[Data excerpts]
>>>

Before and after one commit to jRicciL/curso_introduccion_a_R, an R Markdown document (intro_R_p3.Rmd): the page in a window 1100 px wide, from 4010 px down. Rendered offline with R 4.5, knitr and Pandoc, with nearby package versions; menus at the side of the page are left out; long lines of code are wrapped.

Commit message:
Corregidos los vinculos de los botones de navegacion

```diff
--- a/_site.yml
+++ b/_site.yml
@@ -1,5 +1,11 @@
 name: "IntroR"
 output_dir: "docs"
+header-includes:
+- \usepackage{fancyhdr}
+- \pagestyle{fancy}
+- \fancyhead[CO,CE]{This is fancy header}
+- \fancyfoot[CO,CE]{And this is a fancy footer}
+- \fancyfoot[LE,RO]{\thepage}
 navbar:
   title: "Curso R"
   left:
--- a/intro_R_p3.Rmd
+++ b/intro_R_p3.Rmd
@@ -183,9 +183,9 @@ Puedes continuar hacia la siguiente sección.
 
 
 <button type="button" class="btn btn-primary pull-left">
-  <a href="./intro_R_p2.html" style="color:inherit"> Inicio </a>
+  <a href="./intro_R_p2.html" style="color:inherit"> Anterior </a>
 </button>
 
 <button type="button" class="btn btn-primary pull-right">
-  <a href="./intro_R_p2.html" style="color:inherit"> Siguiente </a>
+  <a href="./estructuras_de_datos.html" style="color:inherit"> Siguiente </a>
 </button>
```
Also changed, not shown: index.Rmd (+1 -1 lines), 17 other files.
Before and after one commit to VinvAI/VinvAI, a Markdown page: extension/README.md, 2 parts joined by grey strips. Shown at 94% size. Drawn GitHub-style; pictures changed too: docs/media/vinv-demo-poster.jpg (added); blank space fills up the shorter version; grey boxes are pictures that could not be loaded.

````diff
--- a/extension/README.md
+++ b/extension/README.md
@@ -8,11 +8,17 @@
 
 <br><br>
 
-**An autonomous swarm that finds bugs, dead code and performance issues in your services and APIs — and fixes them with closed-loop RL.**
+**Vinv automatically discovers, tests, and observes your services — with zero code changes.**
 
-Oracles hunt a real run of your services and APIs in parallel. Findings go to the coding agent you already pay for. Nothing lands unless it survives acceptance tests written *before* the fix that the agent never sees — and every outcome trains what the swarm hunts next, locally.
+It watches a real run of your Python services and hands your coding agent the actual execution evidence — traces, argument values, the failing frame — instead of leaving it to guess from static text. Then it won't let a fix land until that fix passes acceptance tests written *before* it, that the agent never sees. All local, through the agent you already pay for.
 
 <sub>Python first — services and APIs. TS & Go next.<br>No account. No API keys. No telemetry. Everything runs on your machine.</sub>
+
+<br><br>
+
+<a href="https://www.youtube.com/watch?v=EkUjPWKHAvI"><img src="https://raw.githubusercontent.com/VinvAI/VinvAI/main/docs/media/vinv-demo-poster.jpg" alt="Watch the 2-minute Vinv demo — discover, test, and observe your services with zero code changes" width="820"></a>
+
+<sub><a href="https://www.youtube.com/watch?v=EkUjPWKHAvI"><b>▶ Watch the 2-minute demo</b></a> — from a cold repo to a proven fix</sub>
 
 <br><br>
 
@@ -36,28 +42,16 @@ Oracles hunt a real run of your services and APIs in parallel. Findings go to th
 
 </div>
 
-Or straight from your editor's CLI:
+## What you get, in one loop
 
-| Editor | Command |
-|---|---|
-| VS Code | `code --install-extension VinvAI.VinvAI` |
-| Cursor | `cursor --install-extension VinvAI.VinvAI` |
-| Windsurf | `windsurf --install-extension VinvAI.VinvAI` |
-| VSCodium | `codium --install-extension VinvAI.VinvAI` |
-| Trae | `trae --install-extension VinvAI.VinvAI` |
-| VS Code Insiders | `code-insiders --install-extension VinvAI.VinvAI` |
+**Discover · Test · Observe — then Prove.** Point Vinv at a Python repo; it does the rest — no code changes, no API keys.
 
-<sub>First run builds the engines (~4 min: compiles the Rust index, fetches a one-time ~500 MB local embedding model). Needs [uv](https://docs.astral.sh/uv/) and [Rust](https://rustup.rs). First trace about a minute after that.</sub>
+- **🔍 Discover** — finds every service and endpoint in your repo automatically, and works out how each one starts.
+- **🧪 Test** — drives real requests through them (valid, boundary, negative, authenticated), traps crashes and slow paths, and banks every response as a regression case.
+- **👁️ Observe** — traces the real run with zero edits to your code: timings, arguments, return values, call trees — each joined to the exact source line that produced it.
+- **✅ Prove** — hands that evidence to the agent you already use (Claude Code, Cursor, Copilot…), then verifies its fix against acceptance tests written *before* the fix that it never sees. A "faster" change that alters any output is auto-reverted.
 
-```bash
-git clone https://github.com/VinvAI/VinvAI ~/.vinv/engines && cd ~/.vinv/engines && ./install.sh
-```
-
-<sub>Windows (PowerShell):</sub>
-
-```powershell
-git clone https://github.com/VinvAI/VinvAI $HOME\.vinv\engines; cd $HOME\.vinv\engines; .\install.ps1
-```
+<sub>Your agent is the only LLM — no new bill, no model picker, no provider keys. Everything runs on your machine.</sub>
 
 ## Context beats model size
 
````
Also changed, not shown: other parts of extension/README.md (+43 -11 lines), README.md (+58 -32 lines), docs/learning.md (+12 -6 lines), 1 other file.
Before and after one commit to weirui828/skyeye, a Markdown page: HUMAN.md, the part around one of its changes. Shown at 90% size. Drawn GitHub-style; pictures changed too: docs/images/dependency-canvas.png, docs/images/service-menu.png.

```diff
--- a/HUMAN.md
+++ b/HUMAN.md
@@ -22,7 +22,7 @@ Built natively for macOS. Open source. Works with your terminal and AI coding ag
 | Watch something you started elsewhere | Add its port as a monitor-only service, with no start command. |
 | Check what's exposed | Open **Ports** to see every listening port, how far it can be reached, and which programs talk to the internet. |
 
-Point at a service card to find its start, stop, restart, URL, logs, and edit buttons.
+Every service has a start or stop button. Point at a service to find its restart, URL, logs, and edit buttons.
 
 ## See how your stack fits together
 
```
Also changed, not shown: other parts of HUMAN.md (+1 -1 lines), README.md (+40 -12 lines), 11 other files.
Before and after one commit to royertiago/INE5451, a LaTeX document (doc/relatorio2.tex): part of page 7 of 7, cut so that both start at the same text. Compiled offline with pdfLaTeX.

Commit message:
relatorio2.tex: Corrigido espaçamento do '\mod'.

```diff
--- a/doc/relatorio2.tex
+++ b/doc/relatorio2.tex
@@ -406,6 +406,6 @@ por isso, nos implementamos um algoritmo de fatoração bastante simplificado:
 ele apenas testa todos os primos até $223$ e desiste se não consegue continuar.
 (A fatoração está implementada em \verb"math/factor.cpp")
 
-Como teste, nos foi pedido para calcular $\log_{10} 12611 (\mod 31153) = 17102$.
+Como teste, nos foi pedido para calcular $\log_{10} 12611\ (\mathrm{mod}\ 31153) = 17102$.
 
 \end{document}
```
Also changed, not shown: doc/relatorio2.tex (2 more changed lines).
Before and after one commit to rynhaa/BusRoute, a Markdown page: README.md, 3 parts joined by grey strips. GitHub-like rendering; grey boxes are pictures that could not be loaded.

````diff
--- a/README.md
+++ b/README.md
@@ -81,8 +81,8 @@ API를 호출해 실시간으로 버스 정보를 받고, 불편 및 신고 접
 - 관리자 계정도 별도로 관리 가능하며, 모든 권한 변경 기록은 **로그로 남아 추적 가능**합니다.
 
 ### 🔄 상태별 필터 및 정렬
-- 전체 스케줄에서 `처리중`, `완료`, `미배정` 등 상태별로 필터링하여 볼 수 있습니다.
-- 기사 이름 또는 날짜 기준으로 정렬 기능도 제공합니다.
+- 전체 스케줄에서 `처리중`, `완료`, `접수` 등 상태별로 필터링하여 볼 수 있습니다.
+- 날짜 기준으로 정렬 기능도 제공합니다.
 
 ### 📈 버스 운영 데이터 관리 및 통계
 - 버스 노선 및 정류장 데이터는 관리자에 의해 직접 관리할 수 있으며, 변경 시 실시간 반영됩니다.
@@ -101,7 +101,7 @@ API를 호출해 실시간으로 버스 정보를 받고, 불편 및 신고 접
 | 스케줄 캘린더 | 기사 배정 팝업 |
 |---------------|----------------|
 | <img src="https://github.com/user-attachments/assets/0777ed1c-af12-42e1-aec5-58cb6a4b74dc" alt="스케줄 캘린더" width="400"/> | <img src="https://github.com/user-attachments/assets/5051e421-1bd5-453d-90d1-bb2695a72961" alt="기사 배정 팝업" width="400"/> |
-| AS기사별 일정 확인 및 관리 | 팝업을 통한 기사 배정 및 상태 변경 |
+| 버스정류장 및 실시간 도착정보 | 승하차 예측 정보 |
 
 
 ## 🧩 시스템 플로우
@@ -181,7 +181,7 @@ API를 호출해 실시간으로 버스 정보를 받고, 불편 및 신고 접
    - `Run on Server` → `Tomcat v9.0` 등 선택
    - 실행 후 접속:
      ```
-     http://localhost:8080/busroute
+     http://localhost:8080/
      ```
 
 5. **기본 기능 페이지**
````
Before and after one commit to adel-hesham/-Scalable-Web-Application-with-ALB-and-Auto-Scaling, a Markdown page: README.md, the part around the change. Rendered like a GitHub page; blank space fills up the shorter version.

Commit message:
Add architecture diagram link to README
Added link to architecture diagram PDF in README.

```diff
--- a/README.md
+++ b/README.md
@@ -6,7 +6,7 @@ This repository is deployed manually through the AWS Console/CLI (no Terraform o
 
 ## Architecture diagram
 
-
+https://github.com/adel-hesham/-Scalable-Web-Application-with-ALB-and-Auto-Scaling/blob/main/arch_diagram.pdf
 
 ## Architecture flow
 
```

<<<

◆ YOUR ASSIGNMENT
The lines above that hold the word "Markdown" need counting; write the count and nothing more.

◆ EXPECTED ANSWER
5